Dataset extract ::
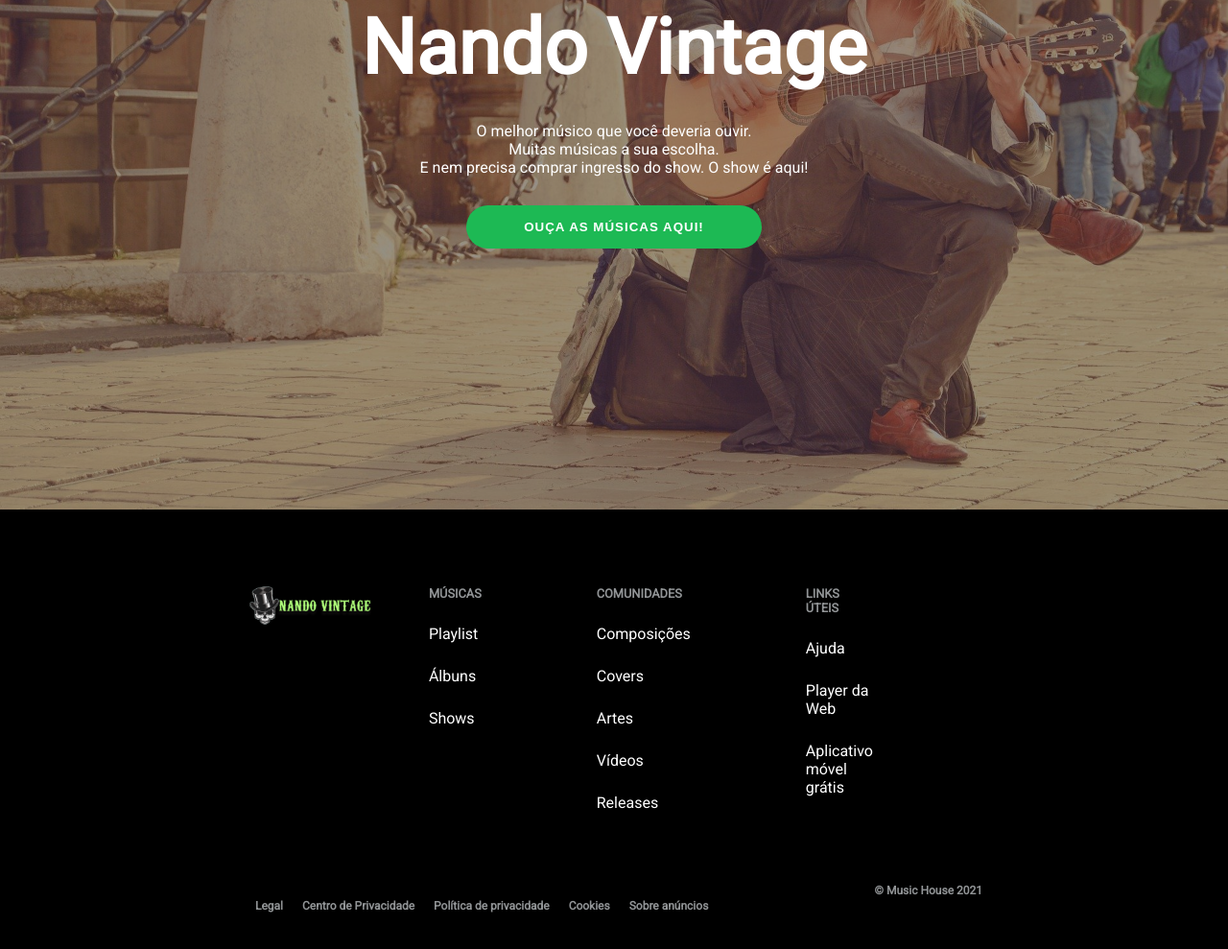
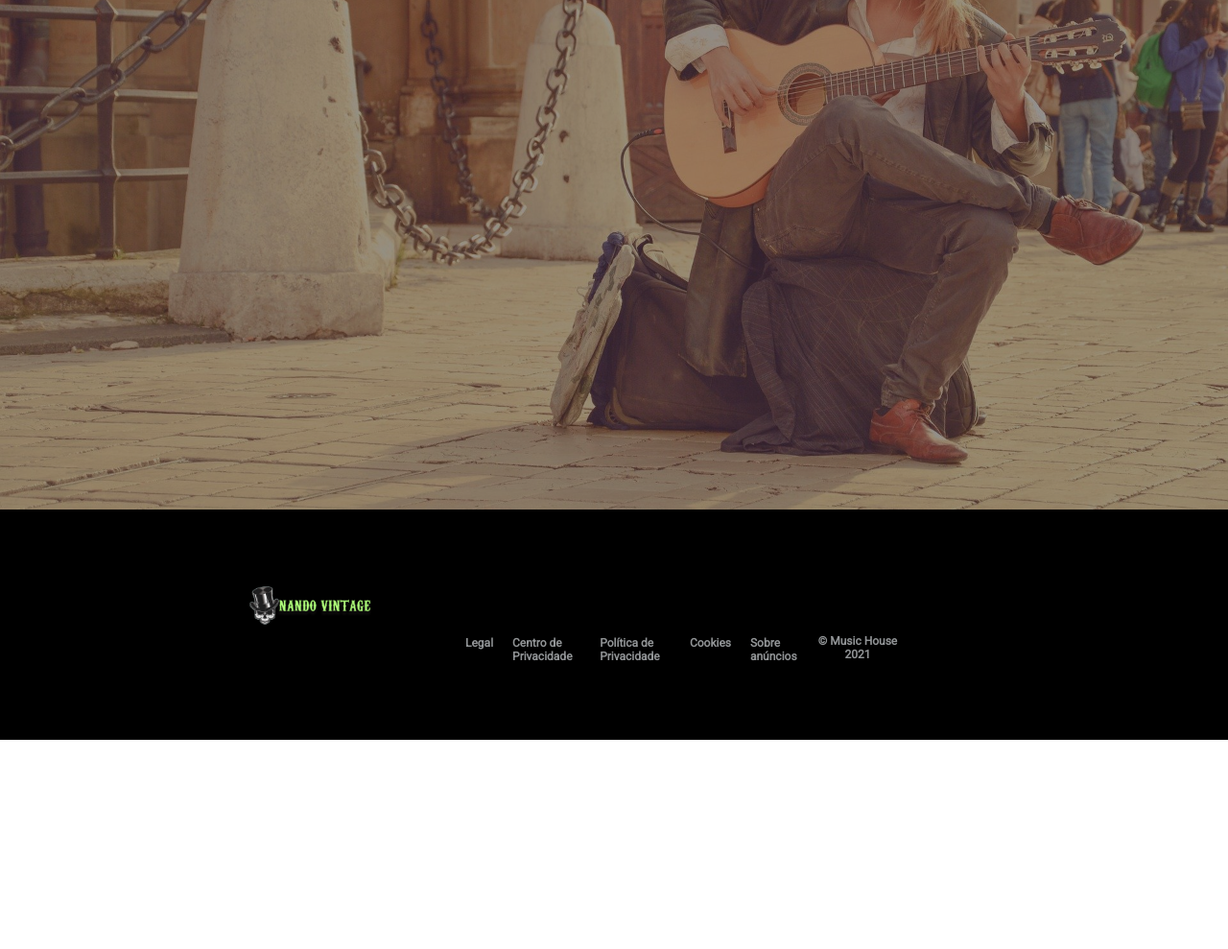
Before and after one commit to ALTbruno/projetoFrontEnd, a plain HTML site: page index.html in a window 1280 px wide. Shown: the part 269-1258 px from the top of the page at 96% size. After the commit the page ends 1040 px from the top, so only its background shows below. Drawn offline with Linux system fonts and the light colour scheme.

Commit message:
paginas secundarias

```diff
--- a/css/style.css
+++ b/css/style.css
@@ -193,6 +193,7 @@
 
 .footer-info .rights p {
 	transition: all 300ms ease;
+	text-align: center;
 }
 
 .footer-info .rights p:hover {
--- a/index.html
+++ b/index.html
@@ -21,7 +21,7 @@
 					<li class="navbar-item"><a href="./pages/contact.html">Contato</a></li>
 				</ul>
 				<ul class="navbar-items">
-					<li class="navbar-item"><a href="./pages/schedule.html">Agenda</a></li>
+					<li class="navbar-item"><a href="./pages/events.html">Eventos</a></li>
 					<li class="navbar-item"><a href="./pages/signup.html">Seja um Houser</a></li>
 					<li class="navbar-item"><a href="./pages/login.html">Login</a></li>
 				</ul>
@@ -31,13 +31,7 @@
 		<!-- Showcase -->
 		<div id="showcase">
 			<div class="showcase-container">
-				<h2>Nando Vintage</h2>
-				<p>
-					<div class="paragrafo"> O melhor músico que você deveria ouvir.
-					<br> Muitas músicas a sua escolha. </br> E nem precisa comprar ingresso do show.
-					O show é aqui! </div>
-				</p>
-				<button class="btn-primary">Ouça as músicas aqui!</button>
+
 			</div>
 		</div>
 
@@ -45,62 +39,11 @@
 		<footer id="footer">
 			<div class="footer-content">
 				<img src="./img/logo.png" alt="" class="logo" />
-				<ul class="footer-menu">
-					<p>Músicas </p>
-					<li class="footer-menu-item">
-						Playlist
-					</li>
-					<li class="footer-menu-item">
-						Álbuns
-					</li>
-					<li class="footer-menu-item">
-						Shows
-					</li>
-				</ul>
-
-				<ul class="footer-menu">
-					<p>Comunidades</p>
-					<li class="footer-menu-item">
-						Composições
-					</li>
-					<li class="footer-menu-item">
-						Covers
-					</li>
-					<li class="footer-menu-item">
-						Artes
-					</li>
-					<li class="footer-menu-item">
-						Vídeos
-					</li>
-					<li class="footer-menu-item">
-						Releases
-					</li>
-				</ul>
-
-				<ul class="footer-menu">
-					<p>Links úteis</p>
-					<li class="footer-menu-item">
-						Ajuda
-					</li>
-					<li class="footer-menu-item">
-						Player da Web
-					</li>
-					<li class="footer-menu-item">
-						Aplicativo móvel grátis
-					</li>
-				</ul>
-
-				<div class="socials">
-					<i class="fab fa-instagram"></i>
-					<i class="fab fa-twitter"></i>
-					<i class="fab fa-facebook-f"></i>
-				</div>
-			</div>
 			<div class="footer-info">
 				<ul class="footer-info-items">
 					<li class="footer-info-item">Legal</li>
 					<li class="footer-info-item">Centro de Privacidade</li>
-					<li class="footer-info-item">Política de privacidade</li>
+					<li class="footer-info-item">Política de Privacidade</li>
 					<li class="footer-info-item">Cookies</li>
 					<li class="footer-info-item">Sobre anúncios</li>
 				</ul>
```
Also changed, not shown: pages/about.html (+1 -0 lines), pages/artist-page.html (added, +1 -0 lines), pages/contact.html (+1 -0 lines), pages/events.html (added, +1 -0 lines), pages/login.html (+1 -12 lines), pages/signup.html (+1 -0 lines), pages/schedule.html (deleted).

Exercise aim :: Write each entry again exactly, minus any images.

Answer for the task ::
Before and after one commit to ALTbruno/projetoFrontEnd, a plain HTML site: page index.html in a window 1280 px wide. Shown: the part 269-1258 px from the top of the page at 96% size. After the commit the page ends 1040 px from the top, so only its background shows below. Drawn offline with Linux system fonts and the light colour scheme.

Commit message:
paginas secundarias

```diff
--- a/css/style.css
+++ b/css/style.css
@@ -193,6 +193,7 @@
 
 .footer-info .rights p {
 	transition: all 300ms ease;
+	text-align: center;
 }
 
 .footer-info .rights p:hover {
--- a/index.html
+++ b/index.html
@@ -21,7 +21,7 @@
 					<li class="navbar-item"><a href="./pages/contact.html">Contato</a></li>
 				</ul>
 				<ul class="navbar-items">
-					<li class="navbar-item"><a href="./pages/schedule.html">Agenda</a></li>
+					<li class="navbar-item"><a href="./pages/events.html">Eventos</a></li>
 					<li class="navbar-item"><a href="./pages/signup.html">Seja um Houser</a></li>
 					<li class="navbar-item"><a href="./pages/login.html">Login</a></li>
 				</ul>
@@ -31,13 +31,7 @@
 		<!-- Showcase -->
 		<div id="showcase">
 			<div class="showcase-container">
-				<h2>Nando Vintage</h2>
-				<p>
-					<div class="paragrafo"> O melhor músico que você deveria ouvir.
-					<br> Muitas músicas a sua escolha. </br> E nem precisa comprar ingresso do show.
-					O show é aqui! </div>
-				</p>
-				<button class="btn-primary">Ouça as músicas aqui!</button>
+
 			</div>
 		</div>
 
@@ -45,62 +39,11 @@
 		<footer id="footer">
 			<div class="footer-content">
 				<img src="./img/logo.png" alt="" class="logo" />
-				<ul class="footer-menu">
-					<p>Músicas </p>
-					<li class="footer-menu-item">
-						Playlist
-					</li>
-					<li class="footer-menu-item">
-						Álbuns
-					</li>
-					<li class="footer-menu-item">
-						Shows
-					</li>
-				</ul>
-
-				<ul class="footer-menu">
-					<p>Comunidades</p>
-					<li class="footer-menu-item">
-						Composições
-					</li>
-					<li class="footer-menu-item">
-						Covers
-					</li>
-					<li class="footer-menu-item">
-						Artes
-					</li>
-					<li class="footer-menu-item">
-						Vídeos
-					</li>
-					<li class="footer-menu-item">
-						Releases
-					</li>
-				</ul>
-
-				<ul class="footer-menu">
-					<p>Links úteis</p>
-					<li class="footer-menu-item">
-						Ajuda
-					</li>
-					<li class="footer-menu-item">
-						Player da Web
-					</li>
-					<li class="footer-menu-item">
-						Aplicativo móvel grátis
-					</li>
-				</ul>
-
-				<div class="socials">
-					<i class="fab fa-instagram"></i>
-					<i class="fab fa-twitter"></i>
-					<i class="fab fa-facebook-f"></i>
-				</div>
-			</div>
 			<div class="footer-info">
 				<ul class="footer-info-items">
 					<li class="footer-info-item">Legal</li>
 					<li class="footer-info-item">Centro de Privacidade</li>
-					<li class="footer-info-item">Política de privacidade</li>
+					<li class="footer-info-item">Política de Privacidade</li>
 					<li class="footer-info-item">Cookies</li>
 					<li class="footer-info-item">Sobre anúncios</li>
 				</ul>
```
Also changed, not shown: pages/about.html (+1 -0 lines), pages/artist-page.html (added, +1 -0 lines), pages/contact.html (+1 -0 lines), pages/events.html (added, +1 -0 lines), pages/login.html (+1 -12 lines), pages/signup.html (+1 -0 lines), pages/schedule.html (deleted).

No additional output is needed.